• **Input**:
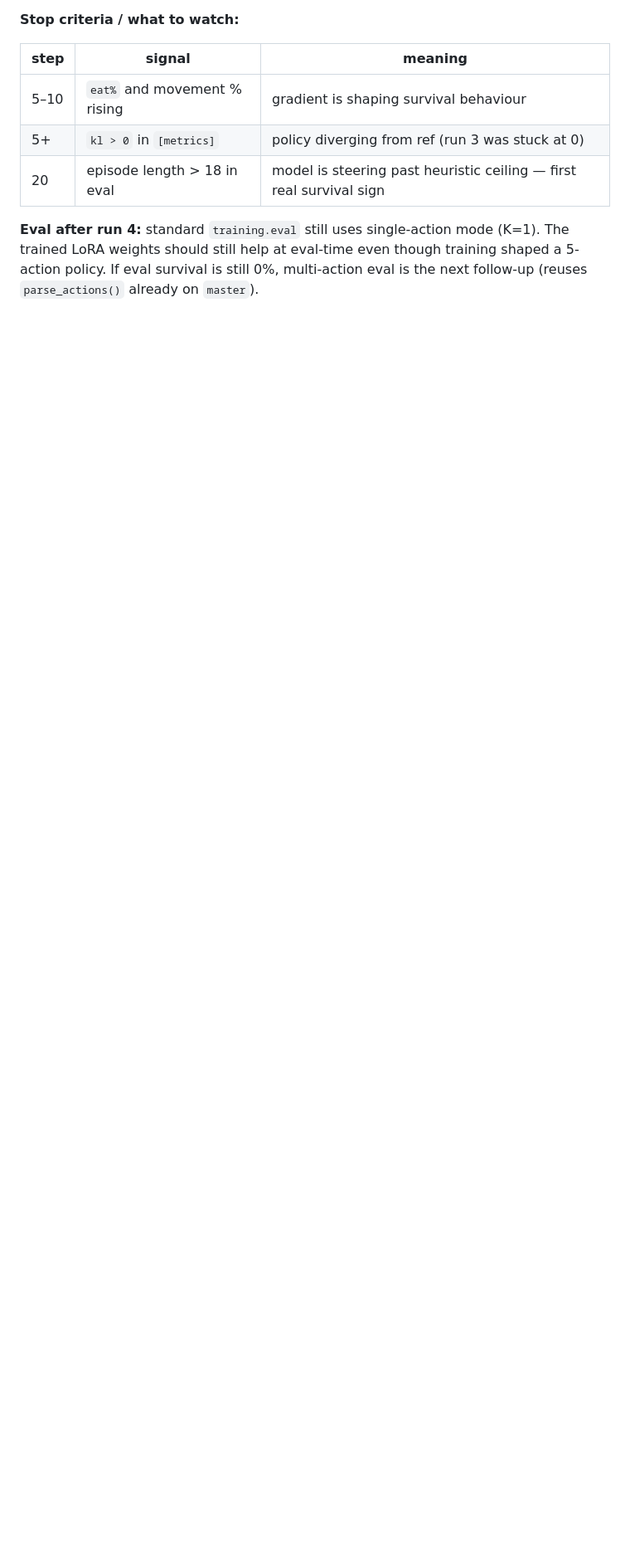
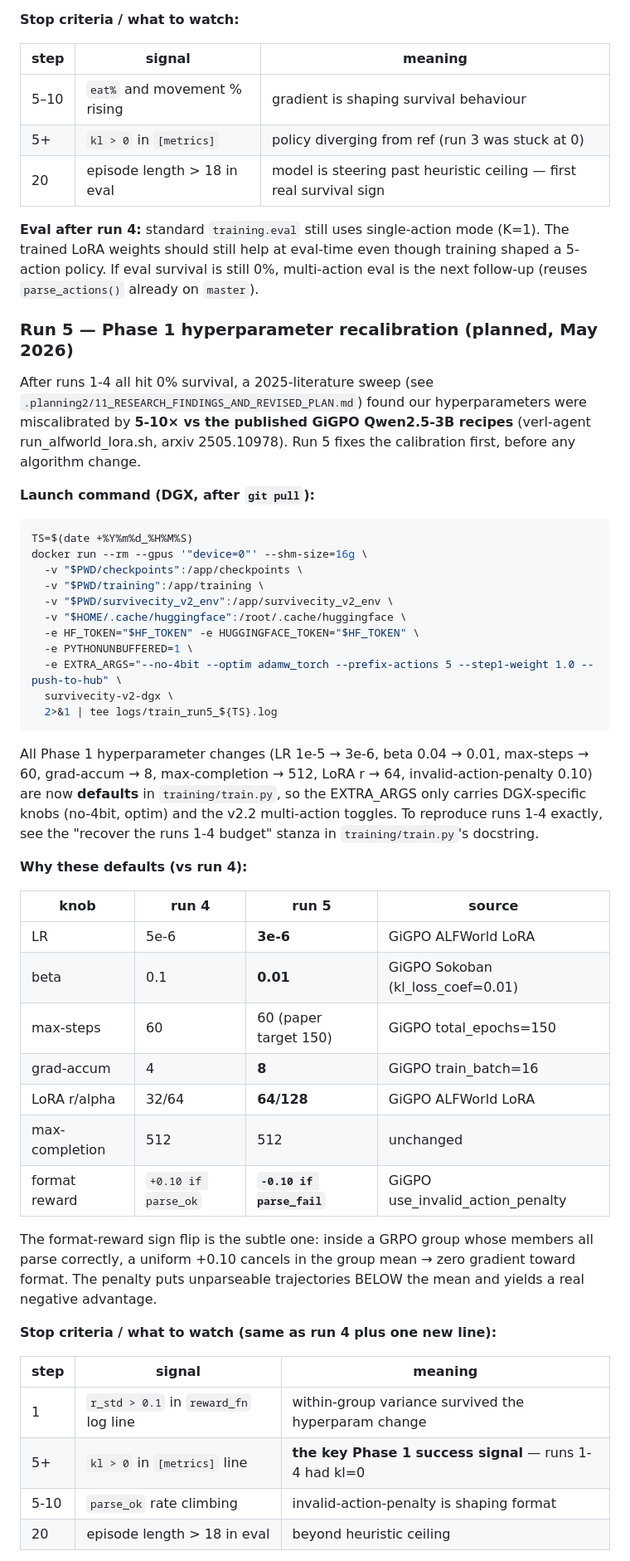
Before and after one commit to SirjanSingh/zombiee-v2, a Markdown page: README.md, the part around one of its changes. Shown at 83% size. Drawn GitHub-style; blank space fills up the shorter version.

Commit message:
docs: README — add Run 5 / Phase 1 launch section
New "Run 5 — Phase 1 hyperparameter recalibration" section under
Training history, with:
- DGX docker launch command (shorter EXTRA_ARGS now that the
  Phase 1 hyperparams are defaults)
- knob-by-knob comparison vs run 4, sourced from the GiGPO recipes
- explanation of the format-reward sign-flip subtlety
- watch-list / go-no-go criteria referencing plan 11 §5

Co-Authored-By: Claude Opus 4.7 <noreply@anthropic.com>

````diff
--- a/README.md
+++ b/README.md
@@ -592,3 +592,59 @@ The trained LoRA weights should still help at eval-time even though training sha
 5-action policy. If eval survival is still 0%, multi-action eval is the next follow-up
 (reuses `parse_actions()` already on `master`).
 
+### Run 5 — Phase 1 hyperparameter recalibration (planned, May 2026)
+
+After runs 1-4 all hit 0% survival, a 2025-literature sweep (see
+`.planning2/11_RESEARCH_FINDINGS_AND_REVISED_PLAN.md`) found our
+hyperparameters were miscalibrated by **5-10× vs the published GiGPO
+Qwen2.5-3B recipes** (verl-agent run_alfworld_lora.sh, arxiv 2505.10978).
+Run 5 fixes the calibration first, before any algorithm change.
+
+**Launch command (DGX, after `git pull`):**
+```bash
+TS=$(date +%Y%m%d_%H%M%S)
+docker run --rm --gpus '"device=0"' --shm-size=16g \
+  -v "$PWD/checkpoints":/app/checkpoints \
+  -v "$PWD/training":/app/training \
+  -v "$PWD/survivecity_v2_env":/app/survivecity_v2_env \
+  -v "$HOME/.cache/huggingface":/root/.cache/huggingface \
+  -e HF_TOKEN="$HF_TOKEN" -e HUGGINGFACE_TOKEN="$HF_TOKEN" \
+  -e PYTHONUNBUFFERED=1 \
+  -e EXTRA_ARGS="--no-4bit --optim adamw_torch --prefix-actions 5 --step1-weight 1.0 --push-to-hub" \
+  survivecity-v2-dgx \
+  2>&1 | tee logs/train_run5_${TS}.log
+```
+
+All Phase 1 hyperparameter changes (LR 1e-5 → 3e-6, beta 0.04 → 0.01,
+max-steps → 60, grad-accum → 8, max-completion → 512, LoRA r → 64,
+invalid-action-penalty 0.10) are now **defaults** in `training/train.py`,
+so the EXTRA_ARGS only carries DGX-specific knobs (no-4bit, optim) and
+the v2.2 multi-action toggles. To reproduce runs 1-4 exactly, see the
+"recover the runs 1-4 budget" stanza in `training/train.py`'s docstring.
+
+**Why these defaults (vs run 4):**
+
+| knob | run 4 | run 5 | source |
+|------|------|-------|--------|
+| LR | 5e-6 | **3e-6** | GiGPO ALFWorld LoRA |
+| beta | 0.1 | **0.01** | GiGPO Sokoban (kl_loss_coef=0.01) |
+| max-steps | 60 | 60 (paper target 150) | GiGPO total_epochs=150 |
+| grad-accum | 4 | **8** | GiGPO train_batch=16 |
+| LoRA r/alpha | 32/64 | **64/128** | GiGPO ALFWorld LoRA |
+| max-completion | 512 | 512 | unchanged |
+| format reward | `+0.10 if parse_ok` | **`-0.10 if parse_fail`** | GiGPO use_invalid_action_penalty |
+
+The format-reward sign flip is the subtle one: inside a GRPO group whose
+members all parse correctly, a uniform +0.10 cancels in the group mean
+→ zero gradient toward format. The penalty puts unparseable trajectories
+BELOW the mean and yields a real negative advantage.
+
+**Stop criteria / what to watch (same as run 4 plus one new line):**
+
+| step | signal | meaning |
+|------|--------|---------|
+| 1 | `r_std > 0.1` in `reward_fn` log line | within-group variance survived the hyperparam change |
+| 5+ | `kl > 0` in `[metrics]` line | **the key Phase 1 success signal** — runs 1-4 had kl=0 |
+| 5-10 | `parse_ok` rate climbing | invalid-action-penalty is shaping format |
+| 20 | episode length > 18 in eval | beyond heuristic ceiling |
+
````
Also changed, not shown: other parts of README.md (+8 -0 lines).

• **About this exercise**: From the material above, set down each entry exactly, but exclude the pictures.

• **Answer box**:
Before and after one commit to SirjanSingh/zombiee-v2, a Markdown page: README.md, the part around one of its changes. Shown at 83% size. Drawn GitHub-style; blank space fills up the shorter version.

Commit message:
docs: README — add Run 5 / Phase 1 launch section
New "Run 5 — Phase 1 hyperparameter recalibration" section under
Training history, with:
- DGX docker launch command (shorter EXTRA_ARGS now that the
  Phase 1 hyperparams are defaults)
- knob-by-knob comparison vs run 4, sourced from the GiGPO recipes
- explanation of the format-reward sign-flip subtlety
- watch-list / go-no-go criteria referencing plan 11 §5

Co-Authored-By: Claude Opus 4.7 <noreply@anthropic.com>

````diff
--- a/README.md
+++ b/README.md
@@ -592,3 +592,59 @@ The trained LoRA weights should still help at eval-time even though training sha
 5-action policy. If eval survival is still 0%, multi-action eval is the next follow-up
 (reuses `parse_actions()` already on `master`).
 
+### Run 5 — Phase 1 hyperparameter recalibration (planned, May 2026)
+
+After runs 1-4 all hit 0% survival, a 2025-literature sweep (see
+`.planning2/11_RESEARCH_FINDINGS_AND_REVISED_PLAN.md`) found our
+hyperparameters were miscalibrated by **5-10× vs the published GiGPO
+Qwen2.5-3B recipes** (verl-agent run_alfworld_lora.sh, arxiv 2505.10978).
+Run 5 fixes the calibration first, before any algorithm change.
+
+**Launch command (DGX, after `git pull`):**
+```bash
+TS=$(date +%Y%m%d_%H%M%S)
+docker run --rm --gpus '"device=0"' --shm-size=16g \
+  -v "$PWD/checkpoints":/app/checkpoints \
+  -v "$PWD/training":/app/training \
+  -v "$PWD/survivecity_v2_env":/app/survivecity_v2_env \
+  -v "$HOME/.cache/huggingface":/root/.cache/huggingface \
+  -e HF_TOKEN="$HF_TOKEN" -e HUGGINGFACE_TOKEN="$HF_TOKEN" \
+  -e PYTHONUNBUFFERED=1 \
+  -e EXTRA_ARGS="--no-4bit --optim adamw_torch --prefix-actions 5 --step1-weight 1.0 --push-to-hub" \
+  survivecity-v2-dgx \
+  2>&1 | tee logs/train_run5_${TS}.log
+```
+
+All Phase 1 hyperparameter changes (LR 1e-5 → 3e-6, beta 0.04 → 0.01,
+max-steps → 60, grad-accum → 8, max-completion → 512, LoRA r → 64,
+invalid-action-penalty 0.10) are now **defaults** in `training/train.py`,
+so the EXTRA_ARGS only carries DGX-specific knobs (no-4bit, optim) and
+the v2.2 multi-action toggles. To reproduce runs 1-4 exactly, see the
+"recover the runs 1-4 budget" stanza in `training/train.py`'s docstring.
+
+**Why these defaults (vs run 4):**
+
+| knob | run 4 | run 5 | source |
+|------|------|-------|--------|
+| LR | 5e-6 | **3e-6** | GiGPO ALFWorld LoRA |
+| beta | 0.1 | **0.01** | GiGPO Sokoban (kl_loss_coef=0.01) |
+| max-steps | 60 | 60 (paper target 150) | GiGPO total_epochs=150 |
+| grad-accum | 4 | **8** | GiGPO train_batch=16 |
+| LoRA r/alpha | 32/64 | **64/128** | GiGPO ALFWorld LoRA |
+| max-completion | 512 | 512 | unchanged |
+| format reward | `+0.10 if parse_ok` | **`-0.10 if parse_fail`** | GiGPO use_invalid_action_penalty |
+
+The format-reward sign flip is the subtle one: inside a GRPO group whose
+members all parse correctly, a uniform +0.10 cancels in the group mean
+→ zero gradient toward format. The penalty puts unparseable trajectories
+BELOW the mean and yields a real negative advantage.
+
+**Stop criteria / what to watch (same as run 4 plus one new line):**
+
+| step | signal | meaning |
+|------|--------|---------|
+| 1 | `r_std > 0.1` in `reward_fn` log line | within-group variance survived the hyperparam change |
+| 5+ | `kl > 0` in `[metrics]` line | **the key Phase 1 success signal** — runs 1-4 had kl=0 |
+| 5-10 | `parse_ok` rate climbing | invalid-action-penalty is shaping format |
+| 20 | episode length > 18 in eval | beyond heuristic ceiling |
+
````
Also changed, not shown: other parts of README.md (+8 -0 lines).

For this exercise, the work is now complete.